The commercial bail industry profits off people faced with the impossible choice between sitting in jail or entering coercive contracts with bond agents. Furthermore, the industry fortifies structural racism. People of Color—particularly Women of Color—suffer the worst financial harms. And these companies exact further harms by serving as a roadblock to positive change: employing lobbying groups like the American Bail Coalition to spread fear-mongering misinformation, attempt to stymie reform, and to preserve their fiscal bottom line. Only the United States and the Philippines allow a commercial bail industry to exist.
The exploitation insurance companies perpetuate depends on our abusive money bail system. And our punitive, dysfunctional bail system is the key driver of our mass incarceration crisis. The truth is we don’t need profit motives to ensure a fair and safe pretrial justice system. In fact, actual “fugitive” status is incredibly rare, and the majority of people present no threat of violence if released pretrial.
Read the full report here
Yesterday Trump vetoed a resolution to end U.S. support for Saudi Arabia’s war on the people of Yemen. The resolution had bipartisan support in both the House and Senate and passed both by significant margins – but not enough to override the veto (unless Members decide that defending the constitutional obligations and power of congress are more important than short-term partisan interests). So, yeah, the veto will likely stand.
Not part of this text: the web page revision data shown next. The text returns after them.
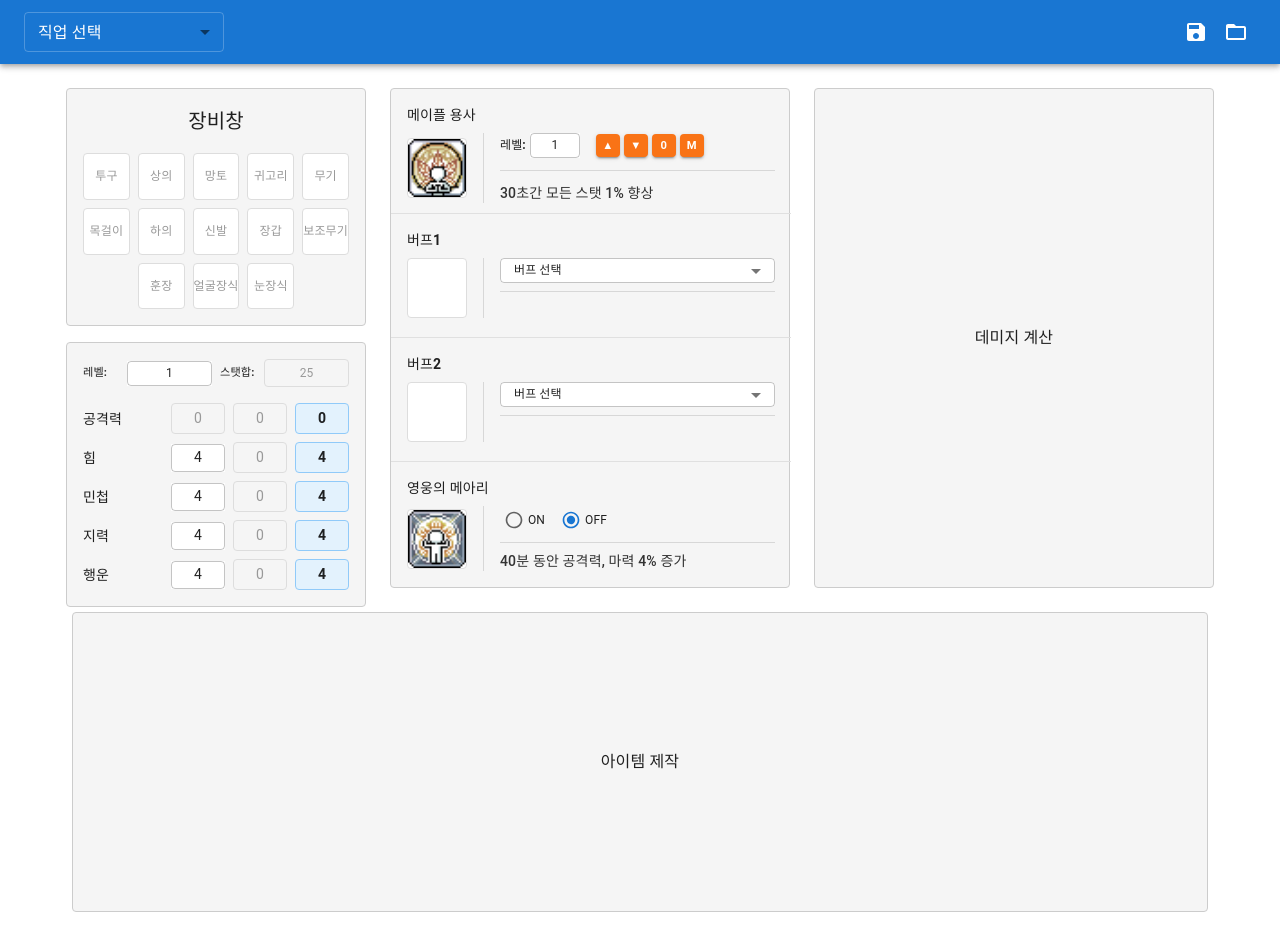
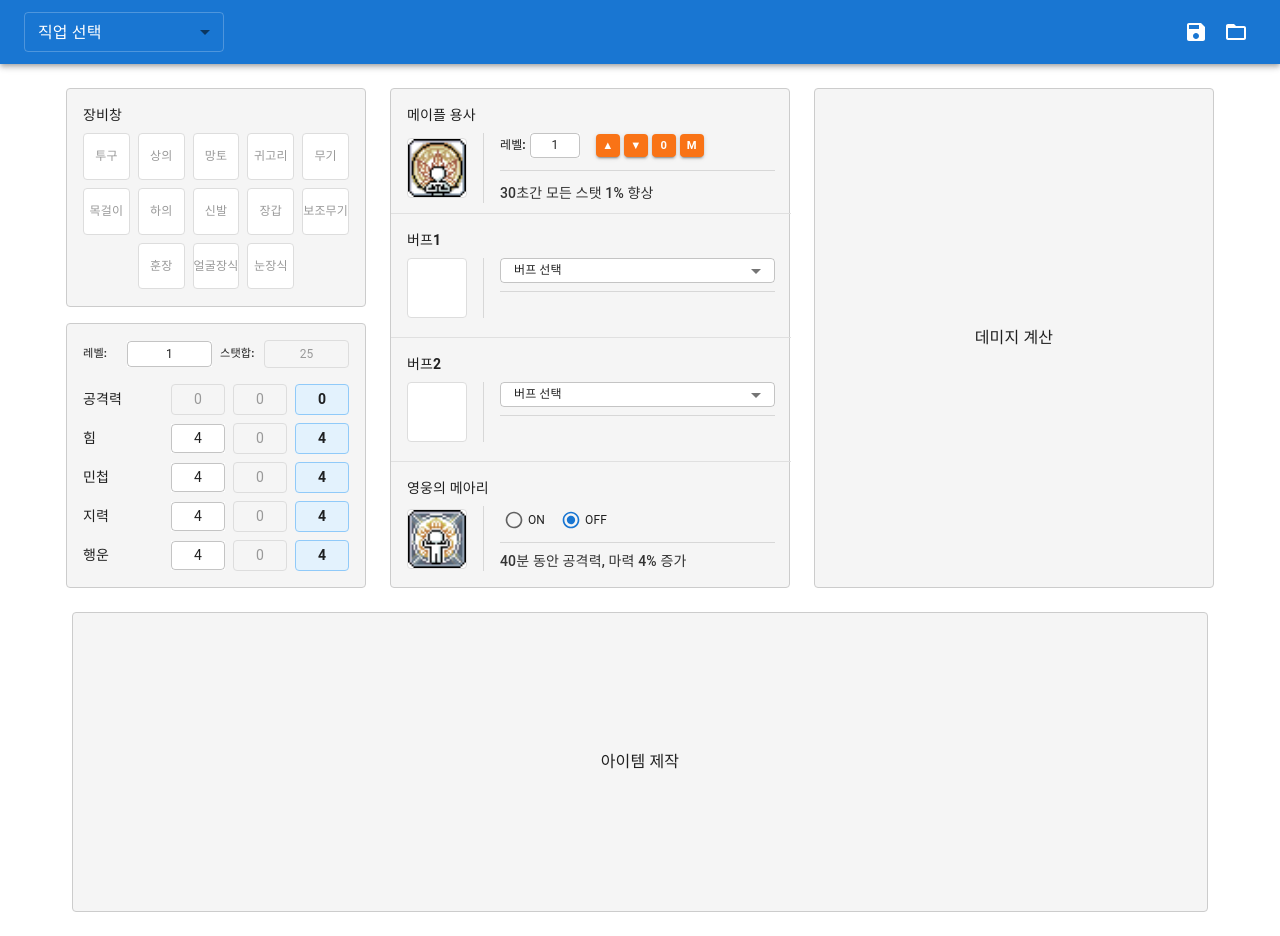
Before and after one commit to kyhong222/mapleland-setting, a React (Vite) app: page / in a window 1280 px wide. Built offline with nearby package versions, Linux system fonts and the light colour scheme.

Commit message:
style: 장비창 타이틀 스타일 개선
- 타이틀 크기 h6 → body2로 축소
- 하단 마진 2 → 1로 감소
- 타이틀 정렬 center → left로 변경

```diff
--- a/src/App.tsx
+++ b/src/App.tsx
@@ -40,9 +40,7 @@ function App() {
           <BuffTable
             mapleWarriorLevel={mapleWarriorLevel}
             onMapleWarriorLevelChange={setMapleWarriorLevel}
-            buff1Attack={buff1Attack}
             onBuff1AttackChange={setBuff1Attack}
-            buff2Attack={buff2Attack}
             onBuff2AttackChange={setBuff2Attack}
             heroEchoEnabled={heroEchoEnabled}
             onHeroEchoChange={setHeroEchoEnabled}
--- a/src/components/EquipTable.tsx
+++ b/src/components/EquipTable.tsx
@@ -24,7 +24,7 @@ export default function EquipTable({ equipments = [] }: EquipTableProps) {
         p: 2,
       }}
     >
-      <Typography variant="h6" sx={{ mb: 2, textAlign: "center" }}>
+      <Typography variant="body2" sx={{ mb: 1, fontWeight: "bold" }}>
         장비창
       </Typography>
       <Box
--- a/src/data/buff/buff/buff1.json
+++ b/src/data/buff/buff/buff1.json
@@ -3,8 +3,8 @@
     { "name": "분노", "x": 12 },
     { "name": "드래곤 블러드", "x": 12 },
     { "name": "비홀더", "x": 15 },
-    { "name": "나인스피릿의 숨결", "x": 25 },
-    { "name": "혼테일 원정대의 승리", "x": 30 },
+    { "name": "나인스피릿의 숨결(알버프)", "x": 25 },
+    { "name": "혼테일 원정대의 승리(혼버프)", "x": 30 },
     { "name": "인레이지", "x": 26 },
     { "name": "집중", "x": 26 },
     { "name": "전사의 알약", "x": 5 },
```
While Trump’s move has been widely denounced, as it should be, it is worth pointing out the hypocrisy of Trump’s war on immigration, which has, in recent weeks, included mocking people seeking asylum. To mock asylum-seekers and refugees, while spending billions to fuel the worst humanitarian crisis on the planet at the moment, is morally reprehensible. The war in Yemen has displaced 3 million people, 10% of the population, while half the population faces starvation. (Imagine over 30 million U.S. Americans displaced by violence, and another 160 million facing starvation). It is hard to imagine that level of destruction, and if we ever get to that point, thanks to Trump, no country on the planet will be willing to help.
That said, the war in Yemen and the U.S. government support for Saudi Arabia, has been a moral disgrace for a long-time. Trump, once again, is taking bad, long-standing policy, and making it worse.
To only make the above point more clear, the Trump’s Attorney General, William Barr, has issued new rules overturning a precedent that allowed asylum seekers to seek bond hearings while waiting the adjudication of their cases. Barr is seeking to change that rule, effectively denying bond hearings to people who cross the border outside of regular ports of entry. The impact will be horrendous for tens of thousands of people, who will now face indefinite detention.
With the immigration court backlog at an all-time high – there are close to 900,000 pending cases – asylum-seekers are waiting over 1,000 days on average for their cases to be processed, meaning Barr’s decision could lead to the indefinite detention of thousands of people.
Immigration enforcement is currently holding a record number of people, more than 50,000, in detention as part of the Trump administration’s broad crackdown on migrants. Barr’s decision is likely to significantly add to that number as the Department of Homeland Security [DHS] prepares to erect new tent detention facilities close to the border.
From the National Immigration Project of the National Lawyers Guild press release:
“In a victory for due process and a blow to Trump’s racially-biased, anti-immigrant policies, yesterday, federal district judge William F. Kuntz II issued a preliminary injunction blocking the Trump administration’s decision to end Temporary Protected Status (TPS) for Haiti.”
Ten items to highlight from the ruling: